'''

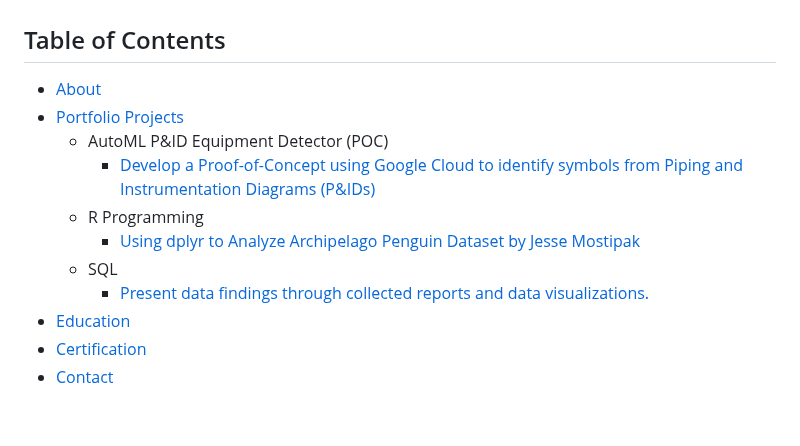
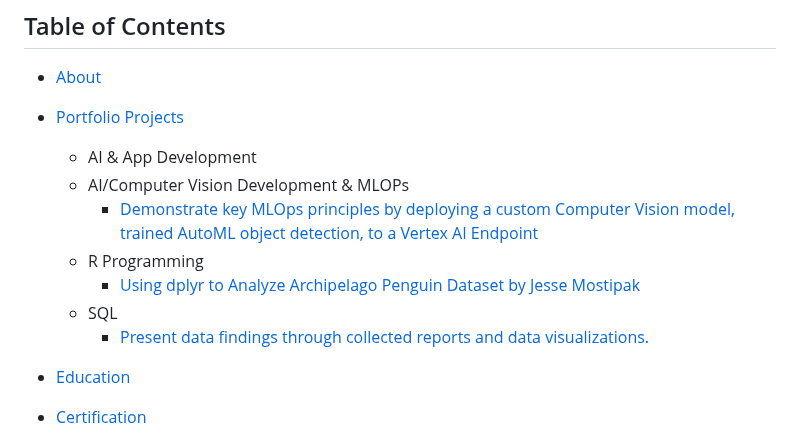
Before and after one commit to Aunestly/Aunestly.github.io, a Markdown page: README.md, the part around the change. Drawn GitHub-style; blank space fills up the shorter version.

Commit message:
Update README.md
Updated sprintern title

```diff
--- a/README.md
+++ b/README.md
@@ -10,12 +10,14 @@ The purpose of this repository is to showcase my journey and progression as a Da
 ## Table of Contents
 - [About](https://github.com/aunestly/aun-m_portfolio/blob/main/README.md#about)
 - [Portfolio Projects](https://github.com/aunestly/aun-m_portfolio/blob/main/README.md#portfolio-projects)
-  - AutoML P&ID Equipment Detector (POC)
-    - [Develop a Proof-of-Concept using Google Cloud to identify symbols from Piping and Instrumentation Diagrams (P&IDs)](https://github.com/Aunestly/Fall-AI-Studio-Project/blob/main/README.md#fall-ai-studio-project)
+  - AI & App Development
+  - AI/Computer Vision Development & MLOPs
+    - [Demonstrate key MLOps principles by deploying a custom Computer Vision model, trained AutoML object detection, to a Vertex AI Endpoint](https://github.com/Aunestly/Fall-AI-Studio-Project/blob/main/README.md#fall-ai-studio-project)
   - R Programming
     - [Using dplyr to Analyze Archipelago Penguin Dataset by Jesse Mostipak](https://aunestly.github.io/aun-m_portfolio/#using-dplyr-to-analyze-archipelago-penguin-dataset-by-jesse-mostipak)
   - SQL
     - [Present data findings through collected reports and data visualizations.](https://github.com/Aunestly/aun-m_portfolio?tab=readme-ov-file#present-data-findings-through-collected-reports-and-data-visualizations)
+
 - [Education](https://github.com/Aunestly/aun-m_portfolio/blob/main/README.md#education)
 - [Certification](https://github.com/Aunestly/aun-m_portfolio/blob/main/README.md#certification)
 - [Contact](https://github.com/Aunestly/aun-m_portfolio/blob/main/README.md#contact)
```
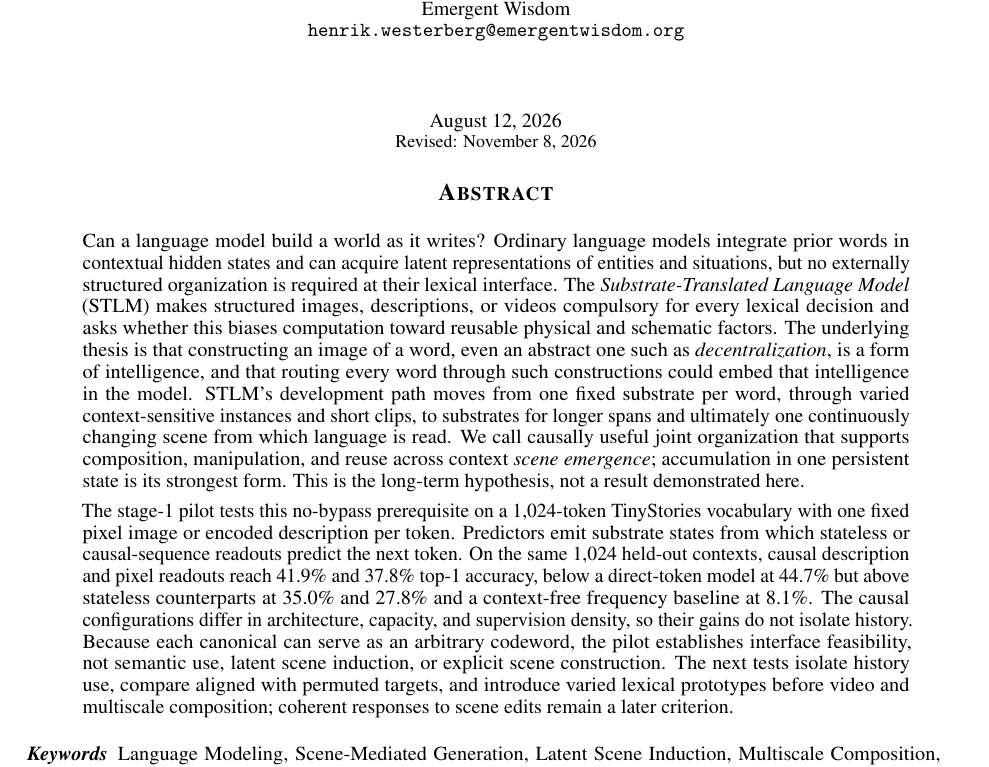
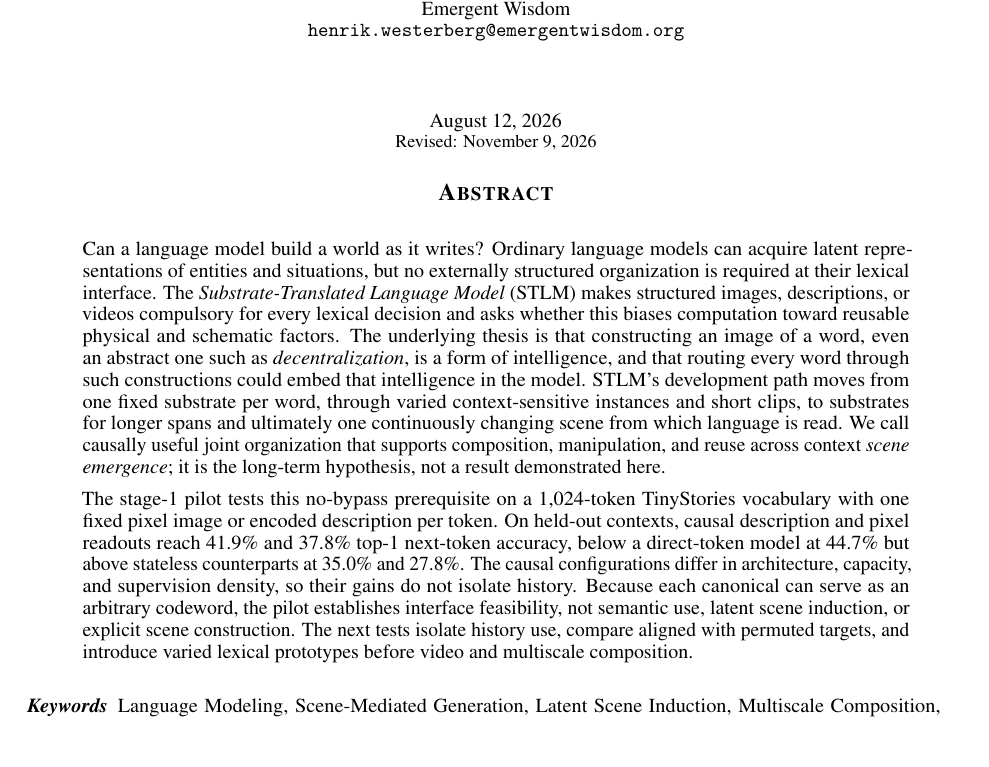
Before and after one commit to emergent-wisdom/substrate-language-modeling, a LaTeX paper (substratelm.tex): part of page 1 of 27, cut so that both start at the same text, the shorter picture padded with empty space. Compiled offline with pdfLaTeX.

Commit message:
Shorten the abstract and update the revision date

```diff
--- a/substratelm.tex
+++ b/substratelm.tex
@@ -20,7 +20,7 @@
 \usepackage{graphicx}
 \setlength{\emergencystretch}{2em}
 
-\ewreviseddates{August 12, 2026}{November 8, 2026}
+\ewreviseddates{August 12, 2026}{November 9, 2026}
 \title{Toward Compulsory Scene-Mediated Language Modeling:\\Meaningful Substrates for Every Next Word}
 
 \author{Henrik Westerberg\\Emergent Wisdom\\\texttt{henrik.westerberg@emergentwisdom.org}}
@@ -30,9 +30,9 @@
 \maketitle
 
 \begin{abstract}
-\noindent Can a language model build a world as it writes? Ordinary language models integrate prior words in contextual hidden states and can acquire latent representations of entities and situations, but no externally structured organization is required at their lexical interface. The \emph{Substrate-Translated Language Model} (STLM) makes structured images, descriptions, or videos compulsory for every lexical decision and asks whether this biases computation toward reusable physical and schematic factors. The underlying thesis is that constructing an image of a word, even an abstract one such as \emph{decentralization}, is a form of intelligence, and that routing every word through such constructions could embed that intelligence in the model. STLM's development path moves from one fixed substrate per word, through varied context-sensitive instances and short clips, to substrates for longer spans and ultimately one continuously changing scene from which language is read. We call causally useful joint organization that supports composition, manipulation, and reuse across context \emph{scene emergence}; accumulation in one persistent state is its strongest form. This is the long-term hypothesis, not a result demonstrated here.
+\noindent Can a language model build a world as it writes? Ordinary language models can acquire latent representations of entities and situations, but no externally structured organization is required at their lexical interface. The \emph{Substrate-Translated Language Model} (STLM) makes structured images, descriptions, or videos compulsory for every lexical decision and asks whether this biases computation toward reusable physical and schematic factors. The underlying thesis is that constructing an image of a word, even an abstract one such as \emph{decentralization}, is a form of intelligence, and that routing every word through such constructions could embed that intelligence in the model. STLM's development path moves from one fixed substrate per word, through varied context-sensitive instances and short clips, to substrates for longer spans and ultimately one continuously changing scene from which language is read. We call causally useful joint organization that supports composition, manipulation, and reuse across context \emph{scene emergence}; it is the long-term hypothesis, not a result demonstrated here.
 
-The stage-1 pilot tests this no-bypass prerequisite on a 1,024-token TinyStories vocabulary with one fixed pixel image or encoded description per token. Predictors emit substrate states from which stateless or causal-sequence readouts predict the next token. On the same 1,024 held-out contexts, causal description and pixel readouts reach 41.9\% and 37.8\% top-1 accuracy, below a direct-token model at 44.7\% but above stateless counterparts at 35.0\% and 27.8\% and a context-free frequency baseline at 8.1\%. The causal configurations differ in architecture, capacity, and supervision density, so their gains do not isolate history. Because each canonical can serve as an arbitrary codeword, the pilot establishes interface feasibility, not semantic use, latent scene induction, or explicit scene construction. The next tests isolate history use, compare aligned with permuted targets, and introduce varied lexical prototypes before video and multiscale composition; coherent responses to scene edits remain a later criterion.
+The stage-1 pilot tests this no-bypass prerequisite on a 1,024-token TinyStories vocabulary with one fixed pixel image or encoded description per token. On held-out contexts, causal description and pixel readouts reach 41.9\% and 37.8\% top-1 next-token accuracy, below a direct-token model at 44.7\% but above stateless counterparts at 35.0\% and 27.8\%. The causal configurations differ in architecture, capacity, and supervision density, so their gains do not isolate history. Because each canonical can serve as an arbitrary codeword, the pilot establishes interface feasibility, not semantic use, latent scene induction, or explicit scene construction. The next tests isolate history use, compare aligned with permuted targets, and introduce varied lexical prototypes before video and multiscale composition.
 \end{abstract}
 
 \keywords{Language Modeling, Scene-Mediated Generation, Latent Scene Induction, Multiscale Composition, Persistent World State, Concept Bottlenecks, Grounded Cognition, Mental Imagery}
```
Also changed, not shown: substratelm.pdf.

'''

**WHAT TO PRODUCE:** Lines from the records above that hold "substratelm" are the ones to list.

**TASK SOLUTION:**
Before and after one commit to emergent-wisdom/substrate-language-modeling, a LaTeX paper (substratelm.tex): part of page 1 of 27, cut so that both start at the same text, the shorter picture padded with empty space. Compiled offline with pdfLaTeX.
--- a/substratelm.tex
+++ b/substratelm.tex
Also changed, not shown: substratelm.pdf.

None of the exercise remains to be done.